*What you have to do:*
Look through the records below and say how many lines include "weekStats". Give only that number.

*Record set:*

○ ○ ○

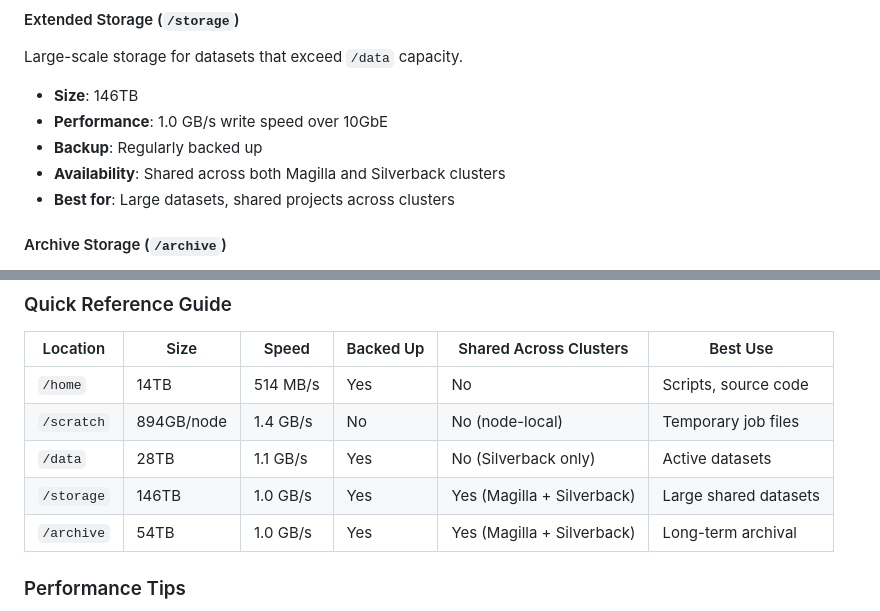
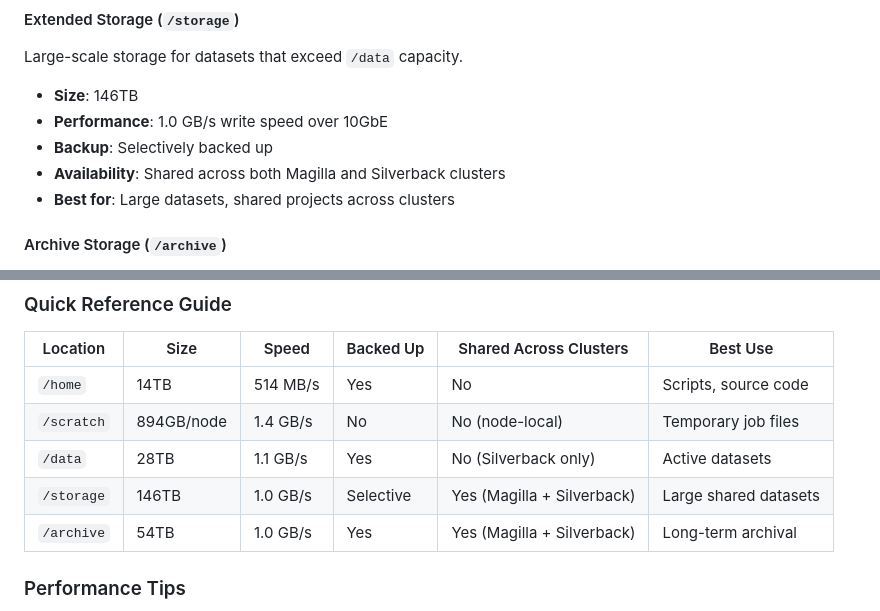
Before and after one commit to veg/silverback-user-manual, a Markdown page: HPC_User_Manual.md, 2 parts joined by grey strips. Drawn GitHub-style.

Commit message:
Update /storage backup status to selectively backed up
🤖 Generated with [Claude Code](https://claude.com/claude-code)

Co-Authored-By: Claude <noreply@anthropic.com>

```diff
--- a/HPC_User_Manual.md
+++ b/HPC_User_Manual.md
@@ -65,7 +65,7 @@ Fast shared storage for active datasets (Silverback only).
 Large-scale storage for datasets that exceed `/data` capacity.
 - **Size**: 146TB
 - **Performance**: 1.0 GB/s write speed over 10GbE
-- **Backup**: Regularly backed up
+- **Backup**: Selectively backed up
 - **Availability**: Shared across both Magilla and Silverback clusters
 - **Best for**: Large datasets, shared projects across clusters
 
@@ -86,7 +86,7 @@ Long-term archival storage for completed projects.
 | `/home` | 14TB | 514 MB/s | Yes | No | Scripts, source code |
 | `/scratch` | 894GB/node | 1.4 GB/s | No | No (node-local) | Temporary job files |
 | `/data` | 28TB | 1.1 GB/s | Yes | No (Silverback only) | Active datasets |
-| `/storage` | 146TB | 1.0 GB/s | Yes | Yes (Magilla + Silverback) | Large shared datasets |
+| `/storage` | 146TB | 1.0 GB/s | Selective | Yes (Magilla + Silverback) | Large shared datasets |
 | `/archive` | 54TB | 1.0 GB/s | Yes | Yes (Magilla + Silverback) | Long-term archival |
 
 ### Performance Tips
```
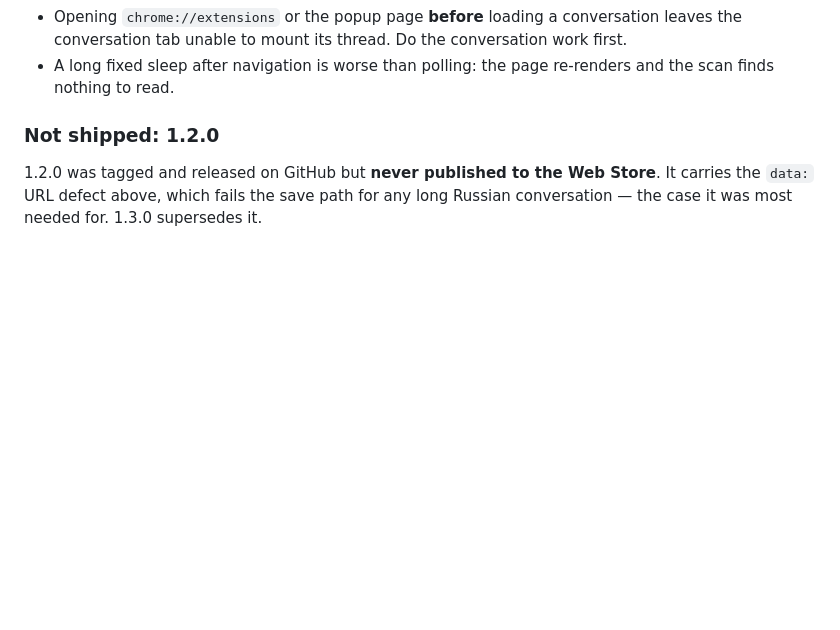
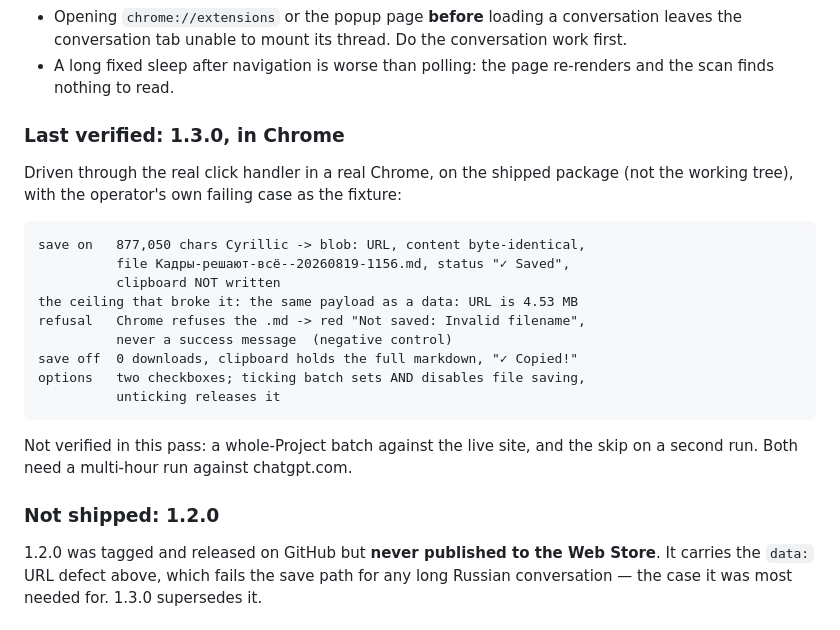
Before and after one commit to Arcanada-one/conversation-to-markdown, a Markdown page: FEATURES.md, the part around the change. Drawn GitHub-style; blank space fills up the shorter version.

Commit message:
C2M-0003: verify 1.3.0 in Chrome against the case that failed
Driven through the real click handler in a real Chrome, on the packaged build,
using the operator's own failing export as the fixture: 877,050 characters of
Cyrillic. The same payload as a data: URL measures 4.53 MB — over twice Chrome's
ceiling, which is the defect. It now leaves as a blob: URL, byte-identical, under
a stamped name, reporting "✓ Saved" and leaving the clipboard alone.

Negative control run separately: with Chrome refusing the write, the status is a
red "Not saved: Invalid filename" rather than a success. Without the save option,
zero downloads and the clipboard holds the full markdown.

Still unverified live: a whole-Project batch and the second-run skip.

```diff
--- a/FEATURES.md
+++ b/FEATURES.md
@@ -31,6 +31,24 @@ Four things waste an hour each time they are rediscovered:
   conversation work first.
 - A long fixed sleep after navigation is worse than polling: the page re-renders
   and the scan finds nothing to read.
+
+### Last verified: 1.3.0, in Chrome
+
+Driven through the real click handler in a real Chrome, on the shipped package
+(not the working tree), with the operator's own failing case as the fixture:
+
+    save on   877,050 chars Cyrillic -> blob: URL, content byte-identical,
+              file Кадры-решают-всё--20260819-1156.md, status "✓ Saved",
+              clipboard NOT written
+    the ceiling that broke it: the same payload as a data: URL is 4.53 MB
+    refusal   Chrome refuses the .md -> red "Not saved: Invalid filename",
+              never a success message  (negative control)
+    save off  0 downloads, clipboard holds the full markdown, "✓ Copied!"
+    options   two checkboxes; ticking batch sets AND disables file saving,
+              unticking releases it
+
+Not verified in this pass: a whole-Project batch against the live site, and the
+skip on a second run. Both need a multi-hour run against chatgpt.com.
 
 ### Not shipped: 1.2.0
 
```
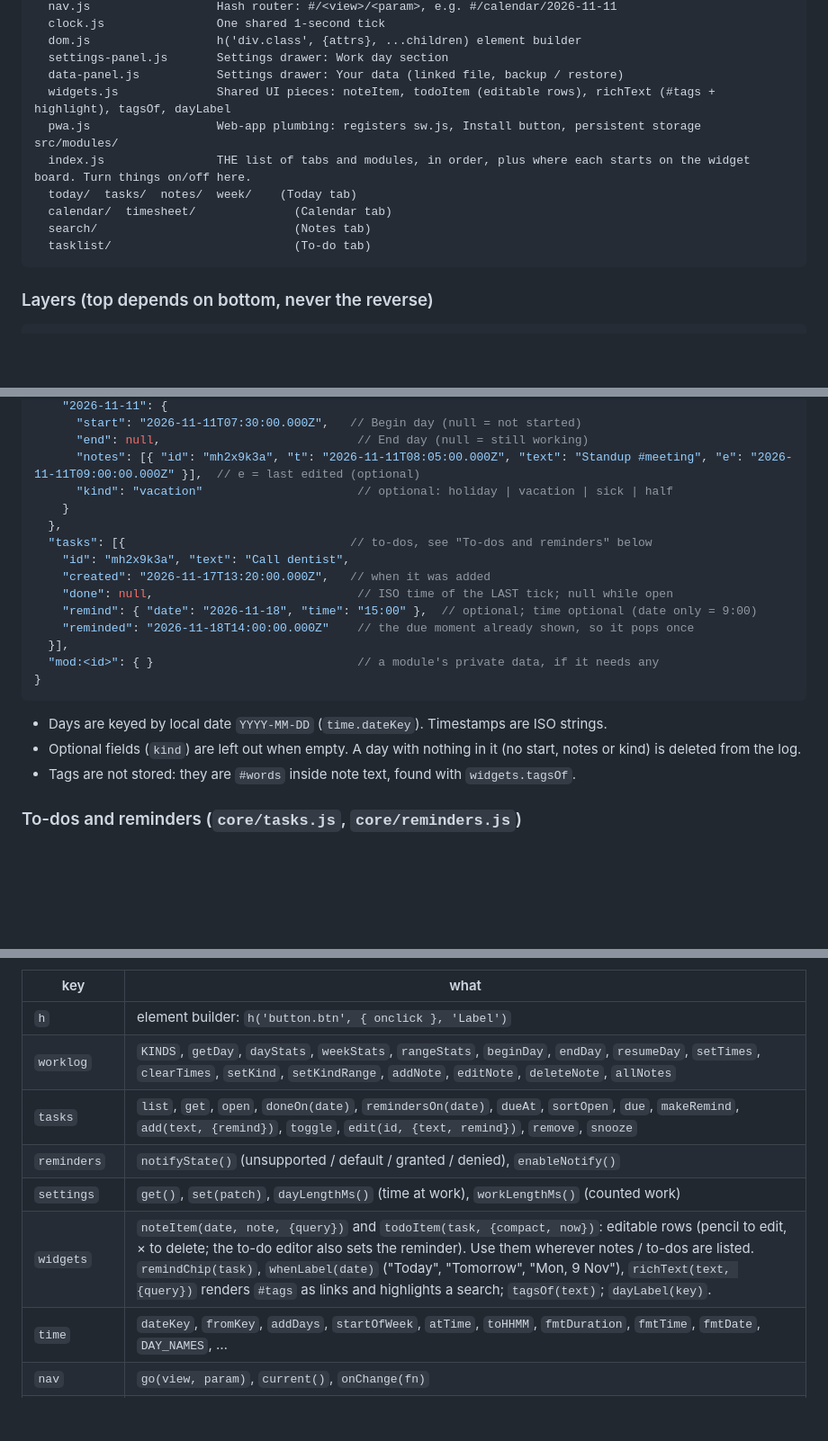
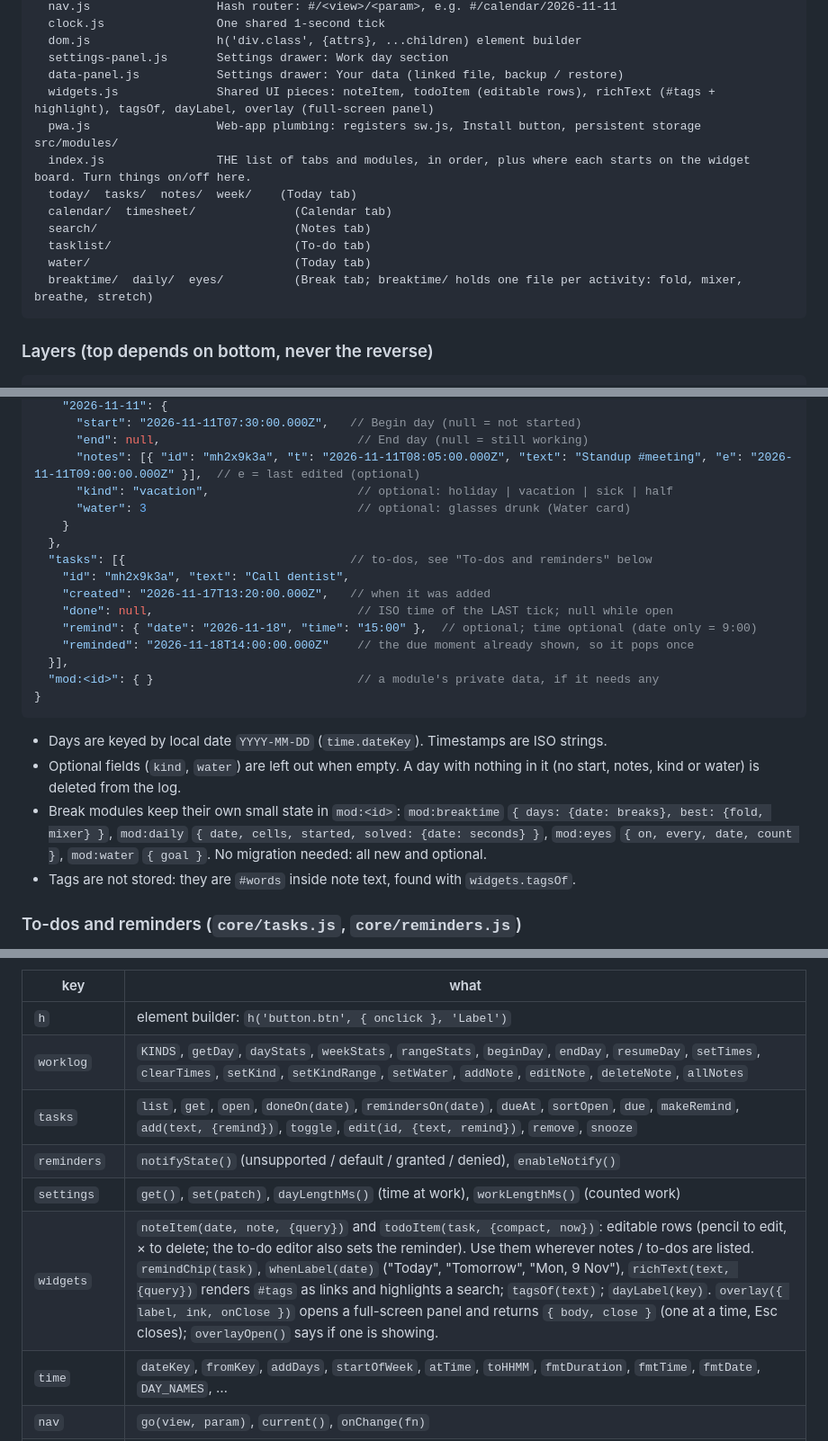
Before and after one commit to bibs-and-bobs/work-companion, a Markdown page: README.md, 3 parts joined by grey strips. Shown at 90% size. Drawn GitHub-style; blank space fills up the shorter version.

````diff
--- a/README.md
+++ b/README.md
@@ -108,7 +112,7 @@ src/core/                 Shared framework. Modules never import these directly;
   dom.js                  h('div.class', {attrs}, ...children) element builder
   settings-panel.js       Settings drawer: Work day section
   data-panel.js           Settings drawer: Your data (linked file, backup / restore)
-  widgets.js              Shared UI pieces: noteItem, todoItem (editable rows), richText (#tags + highlight), tagsOf, dayLabel
+  widgets.js              Shared UI pieces: noteItem, todoItem (editable rows), richText (#tags + highlight), tagsOf, dayLabel, overlay (full-screen panel)
   pwa.js                  Web-app plumbing: registers sw.js, Install button, persistent storage
 src/modules/
   index.js                THE list of tabs and modules, in order, plus where each starts on the widget board. Turn things on/off here.
@@ -116,6 +120,8 @@ src/modules/
   calendar/  timesheet/              (Calendar tab)
   search/                            (Notes tab)
   tasklist/                          (To-do tab)
+  water/                             (Today tab)
+  breaktime/  daily/  eyes/          (Break tab; breaktime/ holds one file per activity: fold, mixer, breathe, stretch)
 ```
 
 ### Layers (top depends on bottom, never the reverse)
@@ -151,7 +157,8 @@ Nothing keeps its own copy of hours or notes.
       "start": "2026-11-11T07:30:00.000Z",   // Begin day (null = not started)
       "end": null,                            // End day (null = still working)
       "notes": [{ "id": "mh2x9k3a", "t": "2026-11-11T08:05:00.000Z", "text": "Standup #meeting", "e": "2026-11-11T09:00:00.000Z" }],  // e = last edited (optional)
-      "kind": "vacation"                      // optional: holiday | vacation | sick | half
+      "kind": "vacation",                     // optional: holiday | vacation | sick | half
+      "water": 3                              // optional: glasses drunk (Water card)
     }
   },
   "tasks": [{                                // to-dos, see "To-dos and reminders" below
@@ -166,7 +173,8 @@ Nothing keeps its own copy of hours or notes.
 ```
 
 - Days are keyed by local date `YYYY-MM-DD` (`time.dateKey`). Timestamps are ISO strings.
-- Optional fields (`kind`) are left out when empty. A day with nothing in it (no start, notes or kind) is deleted from the log.
+- Optional fields (`kind`, `water`) are left out when empty. A day with nothing in it (no start, notes, kind or water) is deleted from the log.
+- Break modules keep their own small state in `mod:<id>`: `mod:breaktime` `{ days: {date: breaks}, best: {fold, mixer} }`, `mod:daily` `{ date, cells, started, solved: {date: seconds} }`, `mod:eyes` `{ on, every, date, count }`, `mod:water` `{ goal }`. No migration needed: all new and optional.
 - Tags are not stored: they are `#words` inside note text, found with `widgets.tagsOf`.
 
 ### To-dos and reminders (`core/tasks.js`, `core/reminders.js`)
@@ -249,11 +261,11 @@ export default {
 | key | what |
 |---|---|
 | `h` | element builder: `h('button.btn', { onclick }, 'Label')` |
-| `worklog` | `KINDS`, `getDay`, `dayStats`, `weekStats`, `rangeStats`, `beginDay`, `endDay`, `resumeDay`, `setTimes`, `clearTimes`, `setKind`, `setKindRange`, `addNote`, `editNote`, `deleteNote`, `allNotes` |
+| `worklog` | `KINDS`, `getDay`, `dayStats`, `weekStats`, `rangeStats`, `beginDay`, `endDay`, `resumeDay`, `setTimes`, `clearTimes`, `setKind`, `setKindRange`, `setWater`, `addNote`, `editNote`, `deleteNote`, `allNotes` |
 | `tasks` | `list`, `get`, `open`, `doneOn(date)`, `remindersOn(date)`, `dueAt`, `sortOpen`, `due`, `makeRemind`, `add(text, {remind})`, `toggle`, `edit(id, {text, remind})`, `remove`, `snooze` |
 | `reminders` | `notifyState()` (unsupported / default / granted / denied), `enableNotify()` |
 | `settings` | `get()`, `set(patch)`, `dayLengthMs()` (time at work), `workLengthMs()` (counted work) |
-| `widgets` | `noteItem(date, note, {query})` and `todoItem(task, {compact, now})`: editable rows (pencil to edit, × to delete; the to-do editor also sets the reminder). Use them wherever notes / to-dos are listed. `remindChip(task)`, `whenLabel(date)` ("Today", "Tomorrow", "Mon, 9 Nov"), `richText(text, {query})` renders `#tags` as links and highlights a search; `tagsOf(text)`; `dayLabel(key)`. |
+| `widgets` | `noteItem(date, note, {query})` and `todoItem(task, {compact, now})`: editable rows (pencil to edit, × to delete; the to-do editor also sets the reminder). Use them wherever notes / to-dos are listed. `remindChip(task)`, `whenLabel(date)` ("Today", "Tomorrow", "Mon, 9 Nov"), `richText(text, {query})` renders `#tags` as links and highlights a search; `tagsOf(text)`; `dayLabel(key)`. `overlay({ label, ink, onClose })` opens a full-screen panel and returns `{ body, close }` (one at a time, Esc closes); `overlayOpen()` says if one is showing. |
 | `time` | `dateKey`, `fromKey`, `addDays`, `startOfWeek`, `atTime`, `toHHMM`, `fmtDuration`, `fmtTime`, `fmtDate`, `DAY_NAMES`, … |
 | `nav` | `go(view, param)`, `current()`, `onChange(fn)` |
 | `onTick(fn)` | called every second with `now`; returns unsubscribe |
````
Also changed, not shown: other parts of README.md (+15 -4 lines), docs/board.png, 13 other files.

○ ○ ○

*Answer box:*
2